(RECORDS TO PROCESS begins)
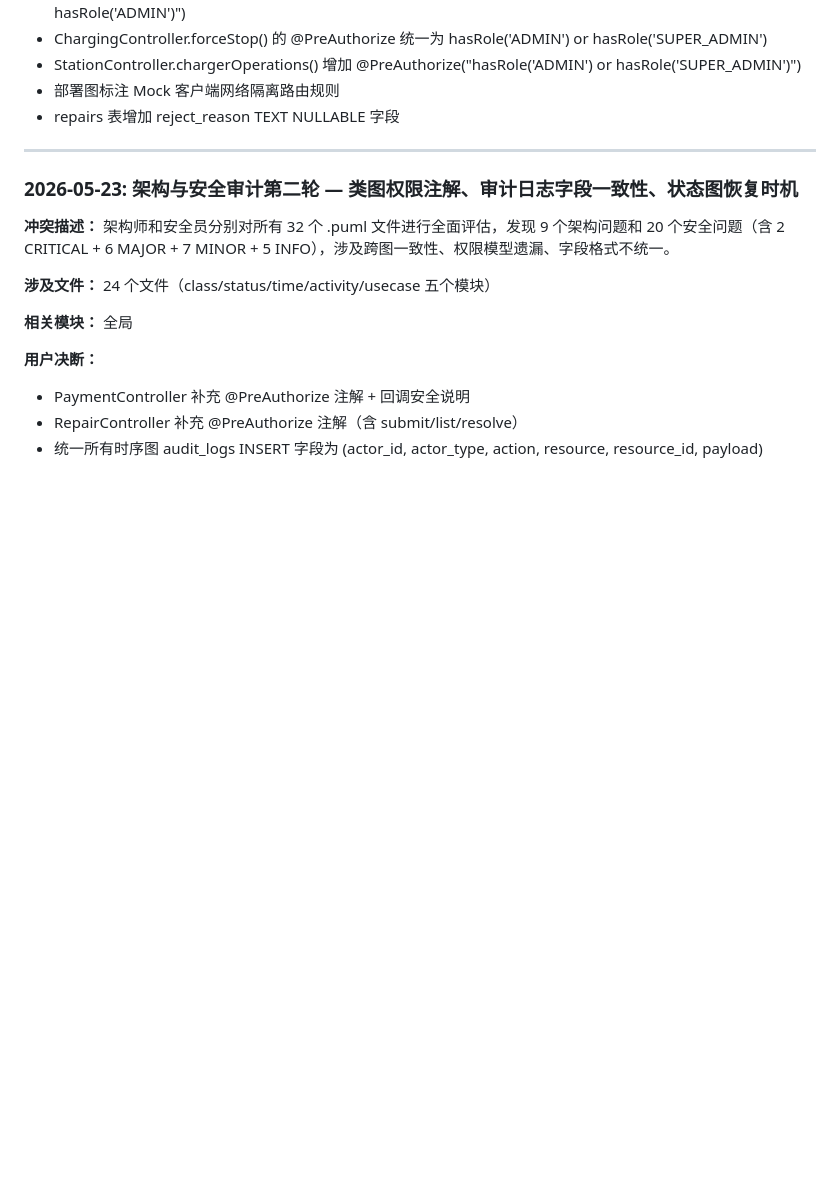
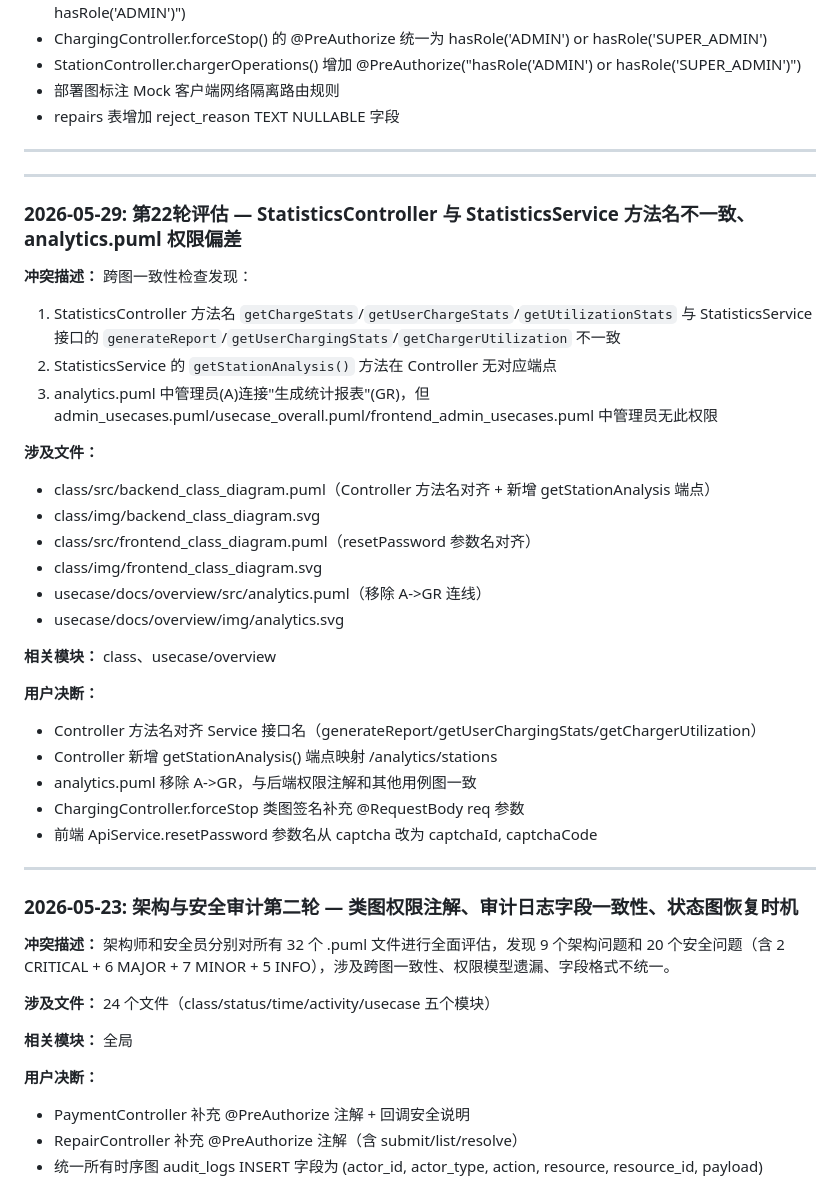
Before and after one commit to greenhandzdl/charging-station-doc, a Markdown page: agent/conflicts.md, the part around the change. Drawn GitHub-style; blank space fills up the shorter version.

Commit message:
docs: 记录第22轮评估决断到 conflicts.md
Co-Authored-By: Claude Opus 4.7 <noreply@anthropic.com>

```diff
--- a/agent/conflicts.md
+++ b/agent/conflicts.md
@@ -63,6 +63,34 @@
 
 ---
 
+---
+
+### 2026-05-29: 第22轮评估 — StatisticsController 与 StatisticsService 方法名不一致、analytics.puml 权限偏差
+
+**冲突描述：** 跨图一致性检查发现：
+1. StatisticsController 方法名 `getChargeStats`/`getUserChargeStats`/`getUtilizationStats` 与 StatisticsService 接口的 `generateReport`/`getUserChargingStats`/`getChargerUtilization` 不一致
+2. StatisticsService 的 `getStationAnalysis()` 方法在 Controller 无对应端点
+3. analytics.puml 中管理员(A)连接"生成统计报表"(GR)，但 admin_usecases.puml/usecase_overall.puml/frontend_admin_usecases.puml 中管理员无此权限
+
+**涉及文件：**
+- class/src/backend_class_diagram.puml（Controller 方法名对齐 + 新增 getStationAnalysis 端点）
+- class/img/backend_class_diagram.svg
+- class/src/frontend_class_diagram.puml（resetPassword 参数名对齐）
+- class/img/frontend_class_diagram.svg
+- usecase/docs/overview/src/analytics.puml（移除 A->GR 连线）
+- usecase/docs/overview/img/analytics.svg
+
+**相关模块：** class、usecase/overview
+
+**用户决断：**
+- Controller 方法名对齐 Service 接口名（generateReport/getUserChargingStats/getChargerUtilization）
+- Controller 新增 getStationAnalysis() 端点映射 /analytics/stations
+- analytics.puml 移除 A->GR，与后端权限注解和其他用例图一致
+- ChargingController.forceStop 类图签名补充 @RequestBody req 参数
+- 前端 ApiService.resetPassword 参数名从 captcha 改为 captchaId, captchaCode
+
+---
+
 ### 2026-05-23: 架构与安全审计第二轮 — 类图权限注解、审计日志字段一致性、状态图恢复时机
 
 **冲突描述：** 架构师和安全员分别对所有 32 个 .puml 文件进行全面评估，发现 9 个架构问题和 20 个安全问题（含 2 CRITICAL + 6 MAJOR + 7 MINOR + 5 INFO），涉及跨图一致性、权限模型遗漏、字段格式不统一。
```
(RECORDS TO PROCESS ends)
→ **WORK TO BE COMPLETED**:
The pictures stay out; please reproduce everything else in the entries exactly.

→ **RESPONSE**:
Before and after one commit to greenhandzdl/charging-station-doc, a Markdown page: agent/conflicts.md, the part around the change. Drawn GitHub-style; blank space fills up the shorter version.

Commit message:
docs: 记录第22轮评估决断到 conflicts.md
Co-Authored-By: Claude Opus 4.7 <noreply@anthropic.com>

```diff
--- a/agent/conflicts.md
+++ b/agent/conflicts.md
@@ -63,6 +63,34 @@
 
 ---
 
+---
+
+### 2026-05-29: 第22轮评估 — StatisticsController 与 StatisticsService 方法名不一致、analytics.puml 权限偏差
+
+**冲突描述：** 跨图一致性检查发现：
+1. StatisticsController 方法名 `getChargeStats`/`getUserChargeStats`/`getUtilizationStats` 与 StatisticsService 接口的 `generateReport`/`getUserChargingStats`/`getChargerUtilization` 不一致
+2. StatisticsService 的 `getStationAnalysis()` 方法在 Controller 无对应端点
+3. analytics.puml 中管理员(A)连接"生成统计报表"(GR)，但 admin_usecases.puml/usecase_overall.puml/frontend_admin_usecases.puml 中管理员无此权限
+
+**涉及文件：**
+- class/src/backend_class_diagram.puml（Controller 方法名对齐 + 新增 getStationAnalysis 端点）
+- class/img/backend_class_diagram.svg
+- class/src/frontend_class_diagram.puml（resetPassword 参数名对齐）
+- class/img/frontend_class_diagram.svg
+- usecase/docs/overview/src/analytics.puml（移除 A->GR 连线）
+- usecase/docs/overview/img/analytics.svg
+
+**相关模块：** class、usecase/overview
+
+**用户决断：**
+- Controller 方法名对齐 Service 接口名（generateReport/getUserChargingStats/getChargerUtilization）
+- Controller 新增 getStationAnalysis() 端点映射 /analytics/stations
+- analytics.puml 移除 A->GR，与后端权限注解和其他用例图一致
+- ChargingController.forceStop 类图签名补充 @RequestBody req 参数
+- 前端 ApiService.resetPassword 参数名从 captcha 改为 captchaId, captchaCode
+
+---
+
 ### 2026-05-23: 架构与安全审计第二轮 — 类图权限注解、审计日志字段一致性、状态图恢复时机
 
 **冲突描述：** 架构师和安全员分别对所有 32 个 .puml 文件进行全面评估，发现 9 个架构问题和 20 个安全问题（含 2 CRITICAL + 6 MAJOR + 7 MINOR + 5 INFO），涉及跨图一致性、权限模型遗漏、字段格式不统一。
```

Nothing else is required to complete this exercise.